◆ Task instructions: Could you return all of the records exactly, minus their images?

::: Extracted material

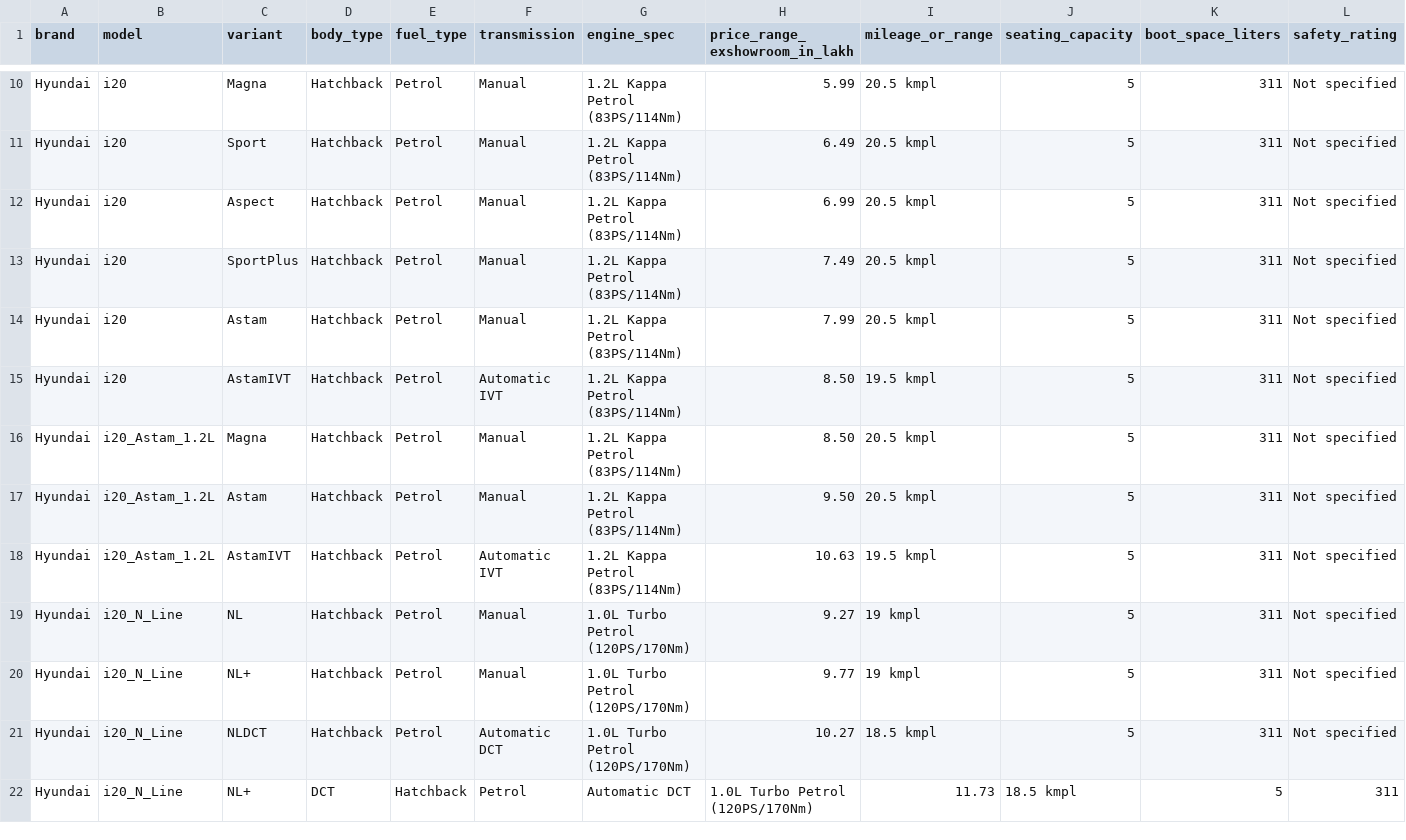
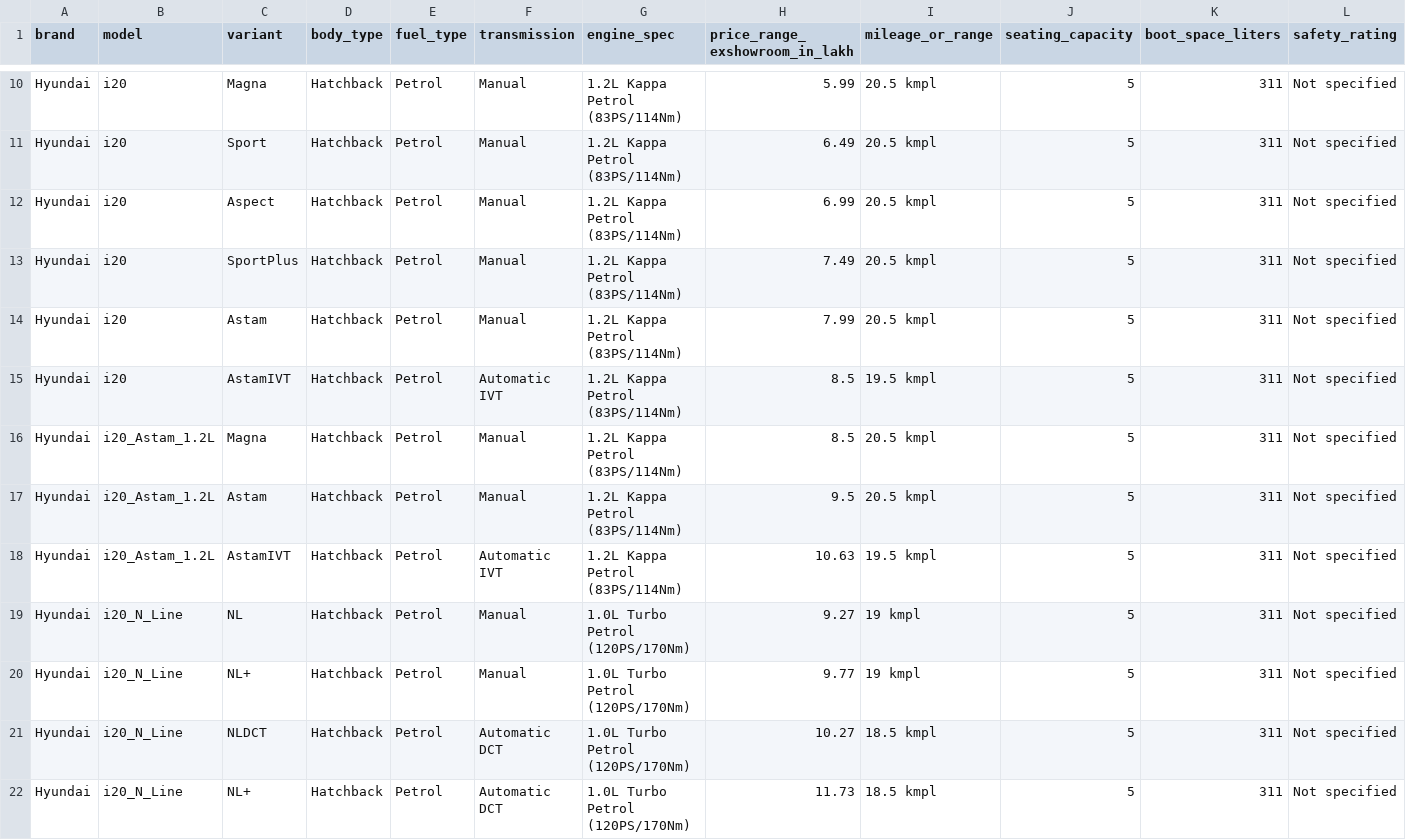
Before and after one commit to Hariharan3131/Car_bot, a CSV file: Car/Data/hyudai.csv, drawn as a sheet; only a part is shown, gaps mark what is left out; removed rows and columns are numbered as before the commit, all else as after; rows hold the shown columns only; the diff covers the shown part only; the diff names each change by its address in the sheet, - before the commit and + after, or states it on an @@ line.

```diff
--- a/Car/Data/hyudai.csv
+++ b/Car/Data/hyudai.csv
-H15:H16 (price_range_exshowroom_in_lakh): 8.50
+H15:H16 (price_range_exshowroom_in_lakh): 8.5
-H17 (price_range_exshowroom_in_lakh): 9.50
+H17 (price_range_exshowroom_in_lakh): 9.5
-row 22: Hyundai | i20_N_Line | NL+ | DCT | Hatchback | Petrol | Automatic DCT | 1.0L Turbo Petrol (120PS/170Nm) | 11.73 | 18.5 kmpl | 5 | 311
+row 22: Hyundai | i20_N_Line | NL+ | Hatchback | Petrol | Automatic DCT | 1.0L Turbo Petrol (120PS/170Nm) | 11.73 | 18.5 kmpl | 5 | 311 | Not specified
```
Also changed, not shown: 3 added rows, 3 removed rows and 40 edited cells elsewhere in this file, Car/Data/kia.csv, 3 other files.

::::::

◆ Finished exercise:
Before and after one commit to Hariharan3131/Car_bot, a CSV file: Car/Data/hyudai.csv, drawn as a sheet; only a part is shown, gaps mark what is left out; removed rows and columns are numbered as before the commit, all else as after; rows hold the shown columns only; the diff covers the shown part only; the diff names each change by its address in the sheet, - before the commit and + after, or states it on an @@ line.

```diff
--- a/Car/Data/hyudai.csv
+++ b/Car/Data/hyudai.csv
-H15:H16 (price_range_exshowroom_in_lakh): 8.50
+H15:H16 (price_range_exshowroom_in_lakh): 8.5
-H17 (price_range_exshowroom_in_lakh): 9.50
+H17 (price_range_exshowroom_in_lakh): 9.5
-row 22: Hyundai | i20_N_Line | NL+ | DCT | Hatchback | Petrol | Automatic DCT | 1.0L Turbo Petrol (120PS/170Nm) | 11.73 | 18.5 kmpl | 5 | 311
+row 22: Hyundai | i20_N_Line | NL+ | Hatchback | Petrol | Automatic DCT | 1.0L Turbo Petrol (120PS/170Nm) | 11.73 | 18.5 kmpl | 5 | 311 | Not specified
```
Also changed, not shown: 3 added rows, 3 removed rows and 40 edited cells elsewhere in this file, Car/Data/kia.csv, 3 other files.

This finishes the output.